The first thing I do every morning is go out in my wellies and nightie to feed the chickens. Luckily we don’t have near neighbours. After a long winter of frosty mornings, I am relishing a warmer (slightly) start to my day and the birdsong lifts my spirits on the dankest of days. Even on those plentiful grey, damp days the pale yellow primrose and slender, pink rhubarb catches my eye. It feels as if despite the lack of sun, Spring is a lovely, unstoppable force.

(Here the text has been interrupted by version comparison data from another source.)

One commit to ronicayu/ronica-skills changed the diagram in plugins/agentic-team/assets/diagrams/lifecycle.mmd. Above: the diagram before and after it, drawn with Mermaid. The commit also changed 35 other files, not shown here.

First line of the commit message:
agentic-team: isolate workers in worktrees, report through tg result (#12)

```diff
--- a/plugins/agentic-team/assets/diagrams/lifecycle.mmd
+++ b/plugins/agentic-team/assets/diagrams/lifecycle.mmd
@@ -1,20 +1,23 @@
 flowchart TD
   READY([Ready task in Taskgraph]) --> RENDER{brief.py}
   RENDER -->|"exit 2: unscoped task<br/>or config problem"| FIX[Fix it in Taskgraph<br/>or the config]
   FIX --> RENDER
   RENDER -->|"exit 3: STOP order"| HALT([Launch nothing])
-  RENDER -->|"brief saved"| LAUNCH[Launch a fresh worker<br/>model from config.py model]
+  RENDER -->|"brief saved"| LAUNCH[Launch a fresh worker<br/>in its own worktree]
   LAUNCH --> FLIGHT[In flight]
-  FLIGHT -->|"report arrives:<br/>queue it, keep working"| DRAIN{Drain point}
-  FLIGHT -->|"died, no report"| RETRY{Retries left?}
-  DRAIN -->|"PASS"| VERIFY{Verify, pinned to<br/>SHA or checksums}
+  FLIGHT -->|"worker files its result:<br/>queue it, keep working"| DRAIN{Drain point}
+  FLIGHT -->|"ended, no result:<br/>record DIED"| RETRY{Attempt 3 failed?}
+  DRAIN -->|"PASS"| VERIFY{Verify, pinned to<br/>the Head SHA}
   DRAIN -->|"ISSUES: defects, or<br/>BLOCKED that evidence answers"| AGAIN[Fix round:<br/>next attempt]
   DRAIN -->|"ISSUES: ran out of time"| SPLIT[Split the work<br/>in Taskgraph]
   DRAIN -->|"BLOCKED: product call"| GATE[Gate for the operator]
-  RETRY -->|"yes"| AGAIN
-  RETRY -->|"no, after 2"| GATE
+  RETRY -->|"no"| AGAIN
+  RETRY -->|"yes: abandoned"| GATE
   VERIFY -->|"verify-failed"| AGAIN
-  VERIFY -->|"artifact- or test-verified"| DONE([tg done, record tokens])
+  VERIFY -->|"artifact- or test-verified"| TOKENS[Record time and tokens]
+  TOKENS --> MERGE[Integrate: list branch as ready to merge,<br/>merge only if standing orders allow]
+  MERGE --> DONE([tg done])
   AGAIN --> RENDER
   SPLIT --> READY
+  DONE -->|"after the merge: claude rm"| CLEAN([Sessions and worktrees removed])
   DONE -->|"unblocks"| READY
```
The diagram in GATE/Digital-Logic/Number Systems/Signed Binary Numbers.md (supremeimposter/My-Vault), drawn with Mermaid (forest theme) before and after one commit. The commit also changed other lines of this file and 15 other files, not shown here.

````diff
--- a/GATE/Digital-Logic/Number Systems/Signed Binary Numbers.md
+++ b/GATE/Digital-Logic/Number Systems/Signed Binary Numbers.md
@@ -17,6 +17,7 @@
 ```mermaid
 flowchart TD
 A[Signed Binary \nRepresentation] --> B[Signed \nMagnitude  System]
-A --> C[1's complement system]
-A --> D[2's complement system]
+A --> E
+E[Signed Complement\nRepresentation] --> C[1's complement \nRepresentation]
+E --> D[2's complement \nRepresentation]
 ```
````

At the weekend on a wonderful natural beekeeping course run by Bees for Development I was reminded that this unstoppable force could do with being a bit less tardy. The poor bees we saw are desperate for forage after a tough winter; winter stores of honey are depleted and they are in dire need of nectar and pollen. At least the bees I visited at the weekend inhabit a wildly beautiful part of the UK, in between Monmouth and the Forest of Dean and with a rich variety of blossom about to offer feasting for bees – on trees, in hedgerows, in vegetable patches and on the native wild and cultivated flowers in the area. The laziness gardener in me loves it that bees are very partial to veggies left to go to seed/flower over winter too.
This great natural bee-keeping course highlighted the plight of bees (and hence of our food-chain) partly because of the popularity of pesticides and mono-culture in farming in recent years. Our landscape is increasingly over-cultivated and over-tidied, which must seem like a desert for the bees whose foraging we so depend on for our own food.
On a more positive note, Bees for Development sent away a group of us on Sunday afternoon with a huge amount of enthusiasm for becoming bee-keepers ourselves.
I’m about to order a Top Bar bee-hive which seems a beautifully simple way to encourage bees to flourish in my garden, supply us with tasty, healthy honey and beeswax, and encourage pollination of my veggies. Hopefully it could also be good for the wider environment.
Ruby, now 10, is keen to get involved in bee-keeping too, mainly as she loves sweet honeycombe (oozing with honey) slathered on toast. Have to admit she is a little nervous about being stung though. We are both hoping that the lavender, herbs and flowers in our garden are attractive to bees.
As part of my research for a recent article on Natural Beekeeping for Green Parent magazine I spoke to some wonderfully enthusiastic people about getting children involved in beekeeping.
Jilly Halliday, who helped start the Broomley Bee Project (a charity working with schools in Northumberland to introduce young people to bees) when her own children were at Primary School is equally enthusiastic about the contagious buzz of beekeeping:
“Bees are so inspiring and beekeeping is such a trigger for looking beyond nature and beyond bees – kids really take ownership and you can weave it into the curriculum in so many ways. You just have to smell a hive, hear it.”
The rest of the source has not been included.